Where this movie really takes off is on the pitch, whether its a park in LA, the training ground in Newcastle, or St. James Park, the home of Newcastle United. The soccer scenes are exceptionally well done and look realistic. Real players feature prominently all over film, both on and off the pitch, and not just in walk on cameos, ie "Bend it like Beckham". The action is convincing, the tackles are crunching, and the goals are authentic and not the usual over the top spectacle (anyone remember Pele's winner from "Victory"?) Becker fits in well with the action scenes, though it's odd how you never really see all of Becker on the ball and usually just the waist up, kind of like they found some else to do all the little flicks and stepovers...
And for all those who say "it can't happen", I beg to differ. This movie is not fantasy. In fact, they could have made a biopic about a young Calgarian from Western Canada who somehow manages to make Bayern Munich, works his way up through the reserves, and in his premier season with the senior side wins the league and European Cup, makes the England side for World Cup 2002, and returns again to be the best England player in World Cup 2006! Maybe someday someone out there will make the "Owen Hargreaves story".
All in all, great stuff and I'm already looking forward to Goal 2 & 3.
In the case of GOAL! THE DREAM BEGINS the viewer can put aside the doubts as to whether the film can make it on its own: this little low profile movie is well written (Mike Jefferies's story adapted for the screen by Adrian Butchart), well directed by Danny Cannon who knows well how to integrate live sports scenes into the drama, and consistently well acted by a troop of excellent actors, beginning with the very vibrant, handsome, and charismatic Kuno Becker ('Lucia, Lucia', 'Imagining Argentina', 'Once Upon a Wedding', 'English as a Second Language'), a 28 year old Mexican actor with an assured future in the lead role of Santiago. The supporting roles are classy contributions by the gifted Alessandro Nivola ('The Sisters', 'Junebug', 'The Clearing', 'Laurel Canyon', 'Love's Labour's Lost', 'Mansfield Park' etc), the very beautiful Anna Friel, Stephen Dillane, Marcel Iures, Tony Plana, Miriam Colon to mention only a few.
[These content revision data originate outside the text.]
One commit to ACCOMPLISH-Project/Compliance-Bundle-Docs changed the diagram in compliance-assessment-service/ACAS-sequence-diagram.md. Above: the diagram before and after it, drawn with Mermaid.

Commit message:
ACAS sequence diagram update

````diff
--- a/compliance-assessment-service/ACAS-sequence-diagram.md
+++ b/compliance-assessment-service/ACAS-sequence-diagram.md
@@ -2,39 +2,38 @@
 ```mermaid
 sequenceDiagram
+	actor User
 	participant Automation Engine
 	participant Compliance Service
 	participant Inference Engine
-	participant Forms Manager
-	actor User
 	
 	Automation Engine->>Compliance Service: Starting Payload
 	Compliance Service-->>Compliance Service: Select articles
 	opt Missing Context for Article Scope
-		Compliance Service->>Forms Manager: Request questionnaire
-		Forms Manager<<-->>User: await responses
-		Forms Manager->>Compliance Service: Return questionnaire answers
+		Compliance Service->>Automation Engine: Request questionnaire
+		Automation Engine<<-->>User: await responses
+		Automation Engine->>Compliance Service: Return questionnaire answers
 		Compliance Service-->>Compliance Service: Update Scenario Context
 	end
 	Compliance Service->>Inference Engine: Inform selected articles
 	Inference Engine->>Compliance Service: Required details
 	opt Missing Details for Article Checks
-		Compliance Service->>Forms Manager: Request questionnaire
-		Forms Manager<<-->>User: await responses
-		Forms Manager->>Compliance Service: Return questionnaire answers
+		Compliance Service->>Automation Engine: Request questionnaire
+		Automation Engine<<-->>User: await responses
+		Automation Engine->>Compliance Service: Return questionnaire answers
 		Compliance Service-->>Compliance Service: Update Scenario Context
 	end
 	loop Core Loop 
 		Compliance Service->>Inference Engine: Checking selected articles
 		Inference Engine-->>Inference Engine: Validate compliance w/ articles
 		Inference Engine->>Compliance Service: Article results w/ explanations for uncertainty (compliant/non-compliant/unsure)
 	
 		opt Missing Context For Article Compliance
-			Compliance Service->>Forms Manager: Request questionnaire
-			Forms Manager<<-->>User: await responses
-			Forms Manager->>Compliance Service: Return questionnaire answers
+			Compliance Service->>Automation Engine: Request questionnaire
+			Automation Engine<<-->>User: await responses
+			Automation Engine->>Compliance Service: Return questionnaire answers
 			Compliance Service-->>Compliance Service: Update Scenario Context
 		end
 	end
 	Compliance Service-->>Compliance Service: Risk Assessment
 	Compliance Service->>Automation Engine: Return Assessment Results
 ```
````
The story is secondary: as a child devotee of soccer Santiago immigrates illegally into the US with his family, grows up in Los Angeles working as a gardener, a dishwasher and other menial tasks while he consumes his spare time with developing his unique talents for soccer. Despite his father's insistence that he remain with the family business of gardening, Santiago is discovered by a scout on vacation from England, a bond develops and soon Santiago is off to Newcastle to pursue his dream of being a professional soccer player. The rest is pretty obvious - the ups and downs of an asthmatic kid competing in the wild world of sports. The star of the moment is Alessandro Nivola and despite the differences in their goals and social life they become friends who help each other in tender ways. There is of course a love interest, telephone calls and encouragement form Santiago's grandmother, adjustments to life in the UK -all altering the road toward Santiago's eventually attained goal.
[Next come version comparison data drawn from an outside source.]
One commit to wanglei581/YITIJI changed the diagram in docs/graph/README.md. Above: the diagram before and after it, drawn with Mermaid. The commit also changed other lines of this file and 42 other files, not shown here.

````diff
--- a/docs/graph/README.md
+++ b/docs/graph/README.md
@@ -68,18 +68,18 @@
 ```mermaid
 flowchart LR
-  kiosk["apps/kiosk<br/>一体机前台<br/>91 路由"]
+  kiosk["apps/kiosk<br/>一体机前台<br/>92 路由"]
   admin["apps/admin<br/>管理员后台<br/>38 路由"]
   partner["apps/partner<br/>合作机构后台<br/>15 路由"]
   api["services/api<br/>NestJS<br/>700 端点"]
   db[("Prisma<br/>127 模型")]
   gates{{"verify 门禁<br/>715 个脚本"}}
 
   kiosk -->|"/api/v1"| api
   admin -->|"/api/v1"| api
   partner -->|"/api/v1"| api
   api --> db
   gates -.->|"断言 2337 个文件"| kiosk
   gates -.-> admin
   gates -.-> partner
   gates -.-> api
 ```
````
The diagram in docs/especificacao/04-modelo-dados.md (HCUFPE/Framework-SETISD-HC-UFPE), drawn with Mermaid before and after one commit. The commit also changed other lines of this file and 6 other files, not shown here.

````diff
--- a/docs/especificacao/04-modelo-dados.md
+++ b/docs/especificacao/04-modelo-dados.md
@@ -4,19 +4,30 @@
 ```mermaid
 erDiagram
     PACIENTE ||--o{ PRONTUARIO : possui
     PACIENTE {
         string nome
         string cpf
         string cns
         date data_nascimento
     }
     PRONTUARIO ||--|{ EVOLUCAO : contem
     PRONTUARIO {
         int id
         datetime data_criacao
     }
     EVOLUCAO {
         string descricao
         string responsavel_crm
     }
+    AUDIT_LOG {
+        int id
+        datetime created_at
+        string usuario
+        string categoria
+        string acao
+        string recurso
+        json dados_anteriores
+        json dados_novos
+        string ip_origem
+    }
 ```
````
The film is a bit lengthy (two hours) for the content, but then we understand this is the first of a trilogy, so get used to the story and the characters as they all remain constant for the next two installments. Whatever reservations you may have about sitting through another predictable sports movie just relax them: Kuno Becker alone is worth the time invested in this very fine little film. Grady Harp
Some of the CGI football shots are poor, but the budget for this film was not massive, and they did what they could. The use of cameos from the likes of Shearer, Zidane, Beckham and Raul added to both the credibility and believability of the overall piece.
The film is sad and at times funny, and can be enjoyed by the whole family, including people with no interest in football. It's a story of triumph over adversity, and of people pulling together to help someone get ahead in life, by doing what they do best.
Overall, this is the best football film ever made, in my opinion. You can tell that the people who made it knew their subject matter - something that simply cannot be said for Green Street (Hooligans) which concentrated on fan violence, rather than the beautiful game.
What this film does on the base level is to authentically present the game in high quality realism on the silver screen. However, that alone does not lend the film its credo. What makes it stand as the definitive standard bearer for films of football (given how every other sport especially American ones have managed to succeed filmwise- Bull Durham, Space Jam, Mighty Ducks, Remembering the Titans, etc) is that it carries many thematic layers on its back, pushes the frontiers of the genre with depth in the storyline, and finally aces in delivering a film that merges drama with sport, hype and overall verisimilitude in all content elements.
Obviously, every critic knows that the methodology of such a delivery is that it requires realism, and in cinematography especially- exactly what the film provides, and as a result gives it that definitive edge. Soccer films have never been entirely authentic, due to factors as diverse as action mapping, as well as dramatic scope. Furthermore, fans of the sport knew that nothing in cinema could ever approximate the sheer unscriptable drama of the actual game. Until GOAL! came along. When FIFA commissioned and granted the rights for the film to Danny Cannon, the air of realism was set in motion already, because albeit being fictional, it carries the authority of the universal game as fans know it because of its simulated parallels- real clubs, real superstars like Zidane, Raul, Shearer, etc, and realities of the game's actual hierarchies and bureaucracies have been surmised- reserves, leagues, scouts, agents and pressures.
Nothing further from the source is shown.